┌──
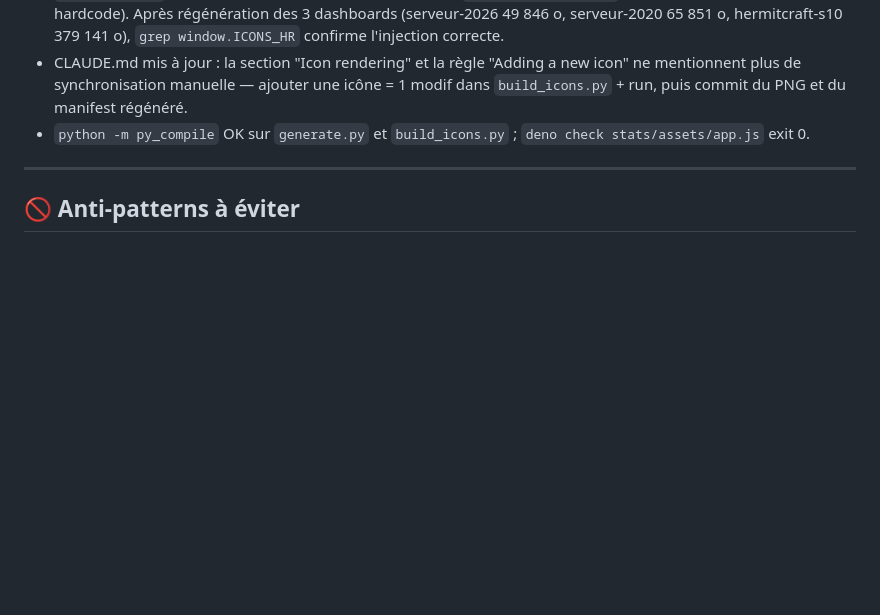
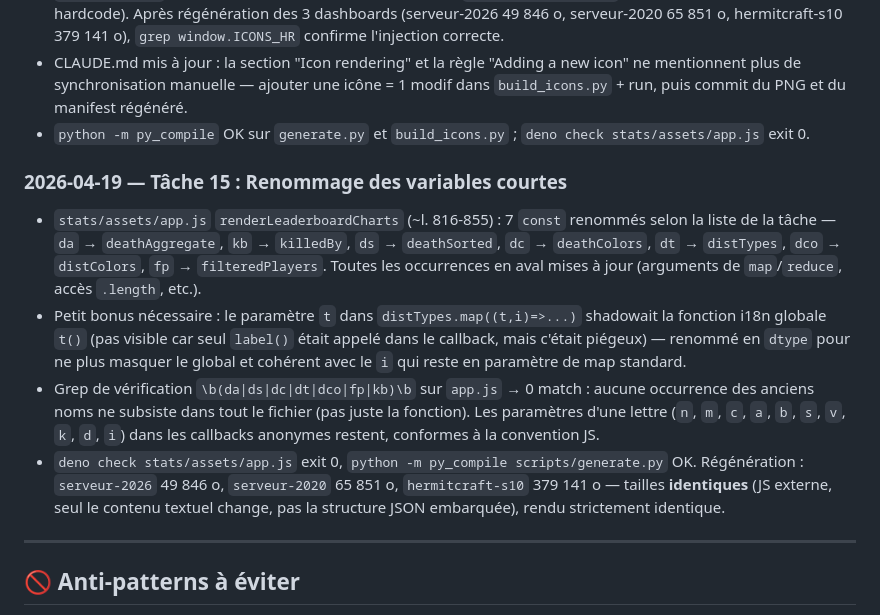
Before and after one commit to Skycryck/minecraft, a Markdown page: PLAN.md, the part around one of its changes. GitHub-like rendering; blank space fills up the shorter version.

```diff
--- a/PLAN.md
+++ b/PLAN.md
@@ -485,6 +485,13 @@
 - CLAUDE.md mis à jour : la section "Icon rendering" et la règle "Adding a new icon" ne mentionnent plus de synchronisation manuelle — ajouter une icône = 1 modif dans `build_icons.py` + run, puis commit du PNG et du manifest régénéré.
 - `python -m py_compile` OK sur `generate.py` et `build_icons.py` ; `deno check stats/assets/app.js` exit 0.
 
+### 2026-04-19 — Tâche 15 : Renommage des variables courtes
+
+- `stats/assets/app.js` `renderLeaderboardCharts` (~l. 816-855) : 7 `const` renommés selon la liste de la tâche — `da` → `deathAggregate`, `kb` → `killedBy`, `ds` → `deathSorted`, `dc` → `deathColors`, `dt` → `distTypes`, `dco` → `distColors`, `fp` → `filteredPlayers`. Toutes les occurrences en aval mises à jour (arguments de `map`/`reduce`, accès `.length`, etc.).
+- Petit bonus nécessaire : le paramètre `t` dans `distTypes.map((t,i)=>...)` shadowait la fonction i18n globale `t()` (pas visible car seul `label()` était appelé dans le callback, mais c'était piégeux) — renommé en `dtype` pour ne plus masquer le global et cohérent avec le `i` qui reste en paramètre de map standard.
+- Grep de vérification `\b(da|ds|dc|dt|dco|fp|kb)\b` sur `app.js` → 0 match : aucune occurrence des anciens noms ne subsiste dans tout le fichier (pas juste la fonction). Les paramètres d'une lettre (`n`, `m`, `c`, `a`, `b`, `s`, `v`, `k`, `d`, `i`) dans les callbacks anonymes restent, conformes à la convention JS.
+- `deno check stats/assets/app.js` exit 0, `python -m py_compile scripts/generate.py` OK. Régénération : `serveur-2026` 49 846 o, `serveur-2020` 65 851 o, `hermitcraft-s10` 379 141 o — tailles **identiques** (JS externe, seul le contenu textuel change, pas la structure JSON embarquée), rendu strictement identique.
+
 ---
 
 ## 🚫 Anti-patterns à éviter
```
Also changed, not shown: other parts of PLAN.md (+3 -3 lines).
└──
▶ Exercise
Pictures stay out; the records above are otherwise reproduced exactly.

▶ Result of this exercise
Before and after one commit to Skycryck/minecraft, a Markdown page: PLAN.md, the part around one of its changes. GitHub-like rendering; blank space fills up the shorter version.

```diff
--- a/PLAN.md
+++ b/PLAN.md
@@ -485,6 +485,13 @@
 - CLAUDE.md mis à jour : la section "Icon rendering" et la règle "Adding a new icon" ne mentionnent plus de synchronisation manuelle — ajouter une icône = 1 modif dans `build_icons.py` + run, puis commit du PNG et du manifest régénéré.
 - `python -m py_compile` OK sur `generate.py` et `build_icons.py` ; `deno check stats/assets/app.js` exit 0.
 
+### 2026-04-19 — Tâche 15 : Renommage des variables courtes
+
+- `stats/assets/app.js` `renderLeaderboardCharts` (~l. 816-855) : 7 `const` renommés selon la liste de la tâche — `da` → `deathAggregate`, `kb` → `killedBy`, `ds` → `deathSorted`, `dc` → `deathColors`, `dt` → `distTypes`, `dco` → `distColors`, `fp` → `filteredPlayers`. Toutes les occurrences en aval mises à jour (arguments de `map`/`reduce`, accès `.length`, etc.).
+- Petit bonus nécessaire : le paramètre `t` dans `distTypes.map((t,i)=>...)` shadowait la fonction i18n globale `t()` (pas visible car seul `label()` était appelé dans le callback, mais c'était piégeux) — renommé en `dtype` pour ne plus masquer le global et cohérent avec le `i` qui reste en paramètre de map standard.
+- Grep de vérification `\b(da|ds|dc|dt|dco|fp|kb)\b` sur `app.js` → 0 match : aucune occurrence des anciens noms ne subsiste dans tout le fichier (pas juste la fonction). Les paramètres d'une lettre (`n`, `m`, `c`, `a`, `b`, `s`, `v`, `k`, `d`, `i`) dans les callbacks anonymes restent, conformes à la convention JS.
+- `deno check stats/assets/app.js` exit 0, `python -m py_compile scripts/generate.py` OK. Régénération : `serveur-2026` 49 846 o, `serveur-2020` 65 851 o, `hermitcraft-s10` 379 141 o — tailles **identiques** (JS externe, seul le contenu textuel change, pas la structure JSON embarquée), rendu strictement identique.
+
 ---
 
 ## 🚫 Anti-patterns à éviter
```
Also changed, not shown: other parts of PLAN.md (+3 -3 lines).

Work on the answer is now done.